## AVAILABLE RECORDS
☆ ☆ ☆ ☆ ☆ ☆ ☆
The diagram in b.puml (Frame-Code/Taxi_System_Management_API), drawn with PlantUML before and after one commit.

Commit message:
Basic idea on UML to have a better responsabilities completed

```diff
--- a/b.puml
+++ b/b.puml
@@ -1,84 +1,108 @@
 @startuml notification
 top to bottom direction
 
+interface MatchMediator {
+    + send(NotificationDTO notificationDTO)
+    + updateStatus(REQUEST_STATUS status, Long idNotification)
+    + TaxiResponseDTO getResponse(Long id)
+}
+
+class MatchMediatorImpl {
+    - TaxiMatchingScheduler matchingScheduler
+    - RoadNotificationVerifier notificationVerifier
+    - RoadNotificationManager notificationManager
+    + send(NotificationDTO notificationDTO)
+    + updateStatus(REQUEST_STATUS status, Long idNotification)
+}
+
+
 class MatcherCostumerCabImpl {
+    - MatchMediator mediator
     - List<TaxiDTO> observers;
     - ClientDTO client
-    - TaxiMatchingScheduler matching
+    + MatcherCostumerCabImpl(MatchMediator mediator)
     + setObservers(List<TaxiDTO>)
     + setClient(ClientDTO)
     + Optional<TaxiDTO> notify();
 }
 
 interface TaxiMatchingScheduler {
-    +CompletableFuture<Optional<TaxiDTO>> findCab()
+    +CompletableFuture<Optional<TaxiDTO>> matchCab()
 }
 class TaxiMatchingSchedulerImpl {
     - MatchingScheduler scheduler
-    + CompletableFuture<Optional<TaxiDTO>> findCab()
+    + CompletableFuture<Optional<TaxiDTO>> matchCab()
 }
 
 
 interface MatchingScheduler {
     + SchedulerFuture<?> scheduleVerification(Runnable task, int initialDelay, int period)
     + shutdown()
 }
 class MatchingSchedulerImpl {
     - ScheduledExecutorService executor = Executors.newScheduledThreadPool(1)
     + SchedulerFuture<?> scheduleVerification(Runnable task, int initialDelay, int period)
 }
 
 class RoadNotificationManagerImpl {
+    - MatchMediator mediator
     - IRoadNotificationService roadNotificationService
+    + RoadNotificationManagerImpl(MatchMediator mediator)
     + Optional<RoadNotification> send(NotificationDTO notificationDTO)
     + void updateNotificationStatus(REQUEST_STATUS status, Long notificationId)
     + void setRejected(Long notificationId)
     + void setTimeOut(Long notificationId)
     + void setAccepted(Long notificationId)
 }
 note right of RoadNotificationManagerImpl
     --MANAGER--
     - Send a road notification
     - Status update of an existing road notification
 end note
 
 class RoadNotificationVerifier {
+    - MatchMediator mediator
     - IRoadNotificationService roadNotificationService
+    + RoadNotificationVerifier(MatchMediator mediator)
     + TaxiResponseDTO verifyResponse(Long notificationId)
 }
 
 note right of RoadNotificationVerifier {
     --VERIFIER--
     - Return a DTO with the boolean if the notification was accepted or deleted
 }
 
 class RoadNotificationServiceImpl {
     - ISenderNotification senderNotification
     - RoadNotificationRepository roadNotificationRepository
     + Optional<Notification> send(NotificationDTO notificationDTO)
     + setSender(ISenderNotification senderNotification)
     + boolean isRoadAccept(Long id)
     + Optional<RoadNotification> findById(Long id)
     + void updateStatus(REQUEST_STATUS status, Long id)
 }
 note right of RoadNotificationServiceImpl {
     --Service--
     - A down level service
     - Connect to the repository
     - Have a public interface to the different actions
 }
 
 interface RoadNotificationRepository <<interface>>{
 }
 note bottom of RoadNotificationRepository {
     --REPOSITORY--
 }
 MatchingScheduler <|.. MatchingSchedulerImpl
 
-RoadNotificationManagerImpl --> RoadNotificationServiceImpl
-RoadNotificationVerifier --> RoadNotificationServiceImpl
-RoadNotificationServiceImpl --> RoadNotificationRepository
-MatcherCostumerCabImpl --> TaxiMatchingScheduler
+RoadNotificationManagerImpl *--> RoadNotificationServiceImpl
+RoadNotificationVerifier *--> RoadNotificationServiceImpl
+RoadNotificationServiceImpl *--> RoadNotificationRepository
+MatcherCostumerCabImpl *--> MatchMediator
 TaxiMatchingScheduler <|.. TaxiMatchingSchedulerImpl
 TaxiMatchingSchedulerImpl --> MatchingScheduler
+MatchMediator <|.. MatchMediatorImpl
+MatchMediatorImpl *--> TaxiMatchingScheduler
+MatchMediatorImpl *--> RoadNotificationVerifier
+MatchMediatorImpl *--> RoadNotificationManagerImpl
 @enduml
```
☆ ☆ ☆ ☆ ☆ ☆ ☆
## DESCRIPTION OF THE TASK
Once the records have been read, print them all again exactly.

## EXERCISE OUTPUT
The diagram in b.puml (Frame-Code/Taxi_System_Management_API), drawn with PlantUML before and after one commit.

Commit message:
Basic idea on UML to have a better responsabilities completed

```diff
--- a/b.puml
+++ b/b.puml
@@ -1,84 +1,108 @@
 @startuml notification
 top to bottom direction
 
+interface MatchMediator {
+    + send(NotificationDTO notificationDTO)
+    + updateStatus(REQUEST_STATUS status, Long idNotification)
+    + TaxiResponseDTO getResponse(Long id)
+}
+
+class MatchMediatorImpl {
+    - TaxiMatchingScheduler matchingScheduler
+    - RoadNotificationVerifier notificationVerifier
+    - RoadNotificationManager notificationManager
+    + send(NotificationDTO notificationDTO)
+    + updateStatus(REQUEST_STATUS status, Long idNotification)
+}
+
+
 class MatcherCostumerCabImpl {
+    - MatchMediator mediator
     - List<TaxiDTO> observers;
     - ClientDTO client
-    - TaxiMatchingScheduler matching
+    + MatcherCostumerCabImpl(MatchMediator mediator)
     + setObservers(List<TaxiDTO>)
     + setClient(ClientDTO)
     + Optional<TaxiDTO> notify();
 }
 
 interface TaxiMatchingScheduler {
-    +CompletableFuture<Optional<TaxiDTO>> findCab()
+    +CompletableFuture<Optional<TaxiDTO>> matchCab()
 }
 class TaxiMatchingSchedulerImpl {
     - MatchingScheduler scheduler
-    + CompletableFuture<Optional<TaxiDTO>> findCab()
+    + CompletableFuture<Optional<TaxiDTO>> matchCab()
 }
 
 
 interface MatchingScheduler {
     + SchedulerFuture<?> scheduleVerification(Runnable task, int initialDelay, int period)
     + shutdown()
 }
 class MatchingSchedulerImpl {
     - ScheduledExecutorService executor = Executors.newScheduledThreadPool(1)
     + SchedulerFuture<?> scheduleVerification(Runnable task, int initialDelay, int period)
 }
 
 class RoadNotificationManagerImpl {
+    - MatchMediator mediator
     - IRoadNotificationService roadNotificationService
+    + RoadNotificationManagerImpl(MatchMediator mediator)
     + Optional<RoadNotification> send(NotificationDTO notificationDTO)
     + void updateNotificationStatus(REQUEST_STATUS status, Long notificationId)
     + void setRejected(Long notificationId)
     + void setTimeOut(Long notificationId)
     + void setAccepted(Long notificationId)
 }
 note right of RoadNotificationManagerImpl
     --MANAGER--
     - Send a road notification
     - Status update of an existing road notification
 end note
 
 class RoadNotificationVerifier {
+    - MatchMediator mediator
     - IRoadNotificationService roadNotificationService
+    + RoadNotificationVerifier(MatchMediator mediator)
     + TaxiResponseDTO verifyResponse(Long notificationId)
 }
 
 note right of RoadNotificationVerifier {
     --VERIFIER--
     - Return a DTO with the boolean if the notification was accepted or deleted
 }
 
 class RoadNotificationServiceImpl {
     - ISenderNotification senderNotification
     - RoadNotificationRepository roadNotificationRepository
     + Optional<Notification> send(NotificationDTO notificationDTO)
     + setSender(ISenderNotification senderNotification)
     + boolean isRoadAccept(Long id)
     + Optional<RoadNotification> findById(Long id)
     + void updateStatus(REQUEST_STATUS status, Long id)
 }
 note right of RoadNotificationServiceImpl {
     --Service--
     - A down level service
     - Connect to the repository
     - Have a public interface to the different actions
 }
 
 interface RoadNotificationRepository <<interface>>{
 }
 note bottom of RoadNotificationRepository {
     --REPOSITORY--
 }
 MatchingScheduler <|.. MatchingSchedulerImpl
 
-RoadNotificationManagerImpl --> RoadNotificationServiceImpl
-RoadNotificationVerifier --> RoadNotificationServiceImpl
-RoadNotificationServiceImpl --> RoadNotificationRepository
-MatcherCostumerCabImpl --> TaxiMatchingScheduler
+RoadNotificationManagerImpl *--> RoadNotificationServiceImpl
+RoadNotificationVerifier *--> RoadNotificationServiceImpl
+RoadNotificationServiceImpl *--> RoadNotificationRepository
+MatcherCostumerCabImpl *--> MatchMediator
 TaxiMatchingScheduler <|.. TaxiMatchingSchedulerImpl
 TaxiMatchingSchedulerImpl --> MatchingScheduler
+MatchMediator <|.. MatchMediatorImpl
+MatchMediatorImpl *--> TaxiMatchingScheduler
+MatchMediatorImpl *--> RoadNotificationVerifier
+MatchMediatorImpl *--> RoadNotificationManagerImpl
 @enduml
```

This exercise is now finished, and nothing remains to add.